Rangers have hit back angrily at former chairman Malcolm Murray after he denied responsibility for the director pay packages that were this week revealed in the club’s annual accounts.
Murray spoke out after Rangers chief executive Craig Mather claimed that the former chairman decided the salaries of Charles Green and Brian Stockbridge.
Former chief executive Green received a total of £933,000 in less than 12 months at Ibrox, mostly made up of salary, bonus and severance pay, and finance director Stockbridge pocketed £400,000, about half of which was a bonus.
Murray, who was appointed chairman of Rangers soon after Green’s consortium of private and institutional investors bought the club’s assets and business and formed a new company, described Mather’s comments as “misleading and vexatious”.
But the Rangers board countered on Thursday night by accusing Murray of making “grossly misleading statements”.
The club, who this week dismissed a request to hold a vote on Murray’s potential re-entry to the board at the club’s annual general meeting, issued a list of their version of events, which read: “Mr Murray was appointed by Charles Green on June 14 2012 to Sevco Scotland (now Rangers Football Club Ltd). There were no institutions in the club then. The club IPO was on December 19 2012 so it is grossly inaccurate to say Mr Murray was put there by said institutions to oversee corporate governance.

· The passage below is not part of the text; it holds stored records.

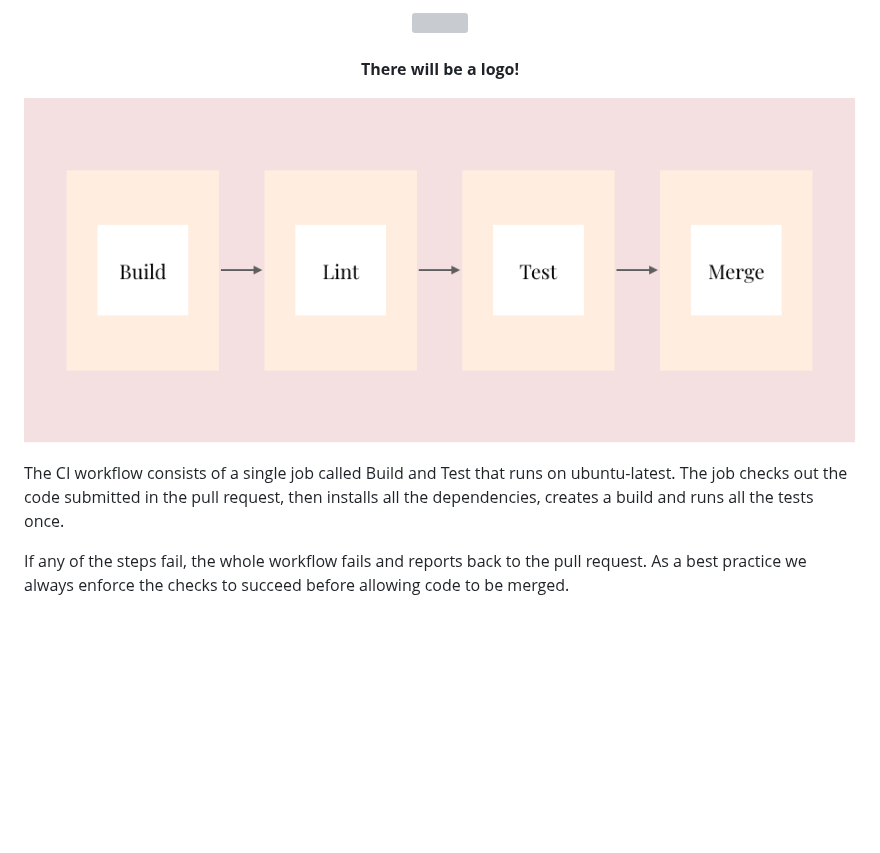
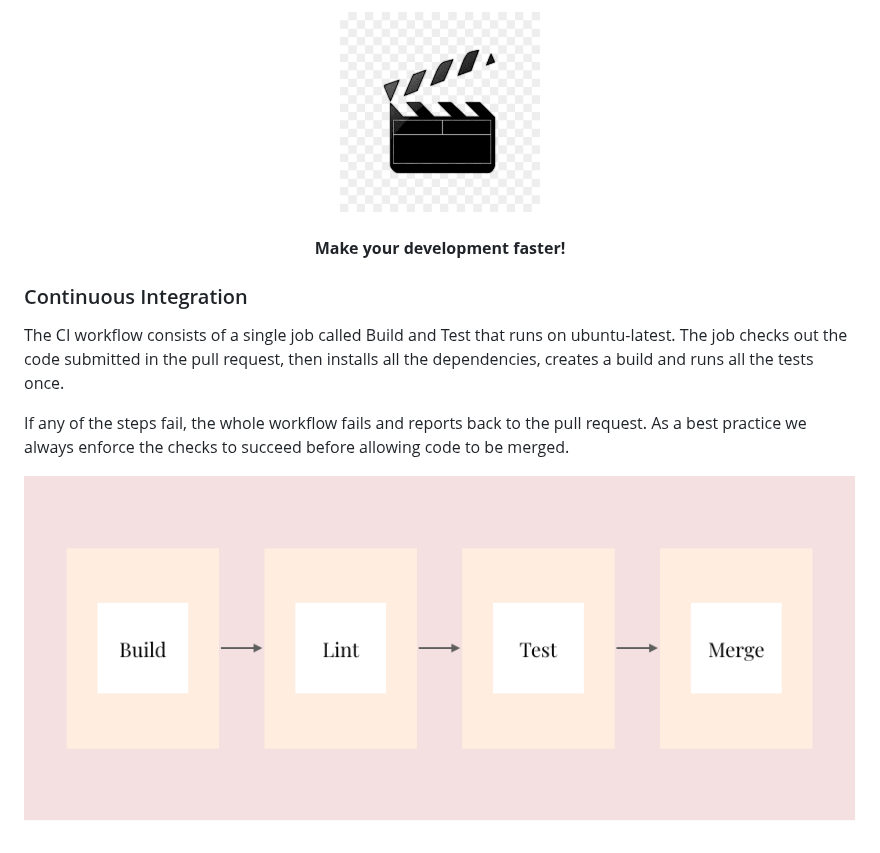
Before and after one commit to sharan-salian/action, a Markdown page: README.md, the part around the change. Drawn GitHub-style; pictures changed too: images/action.png (added); blank space fills up the shorter version; grey boxes are pictures that could not be loaded.

```diff
--- a/README.md
+++ b/README.md
@@ -1,13 +1,16 @@
 <p align="center">
-  <img src="" height="200px">
+  <img src="images/action.png" height="200px">
   <br><br>
-  <b>There will be a logo!</b>
+  <b>Make your development faster!</b>
   <br>
 </p>
 
-![Continuous Integration](images/continuous-integration.png)
 
+
+### Continuous Integration
 
 The CI workflow consists of a single job called Build and Test that runs on ubuntu-latest. The job checks out the code submitted in the pull request, then installs all the dependencies, creates a build and runs all the tests once.
 
 If any of the steps fail, the whole workflow fails and reports back to the pull request. As a best practice we always enforce the checks to succeed before allowing code to be merged.
+
+![Continuous Integration](images/continuous-integration.png)
```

“Mr Murray proposed Craig Mather to the board.
“Mr Murray agreed Brian Stockbridge’s salary and bonus.
“Mr Murray agreed Mr Green’s salary and bonus.
“Mr Murray negotiated Mr Green’s compromise agreement and signed it off.
“Mr Murray was removed from the Pinsent Masons investigation (into Green’s alleged links with former owner Craig Whyte) by the board after leaking information to a third party.”
The statement continued: “The board of Rangers Football Club are appalled and saddened at the current demeanour of Mr Malcolm Murray and the damage that he is causing to the club and regard his behaviour as totally unbefitting a once respected practitioner in the City of London’s financial community.”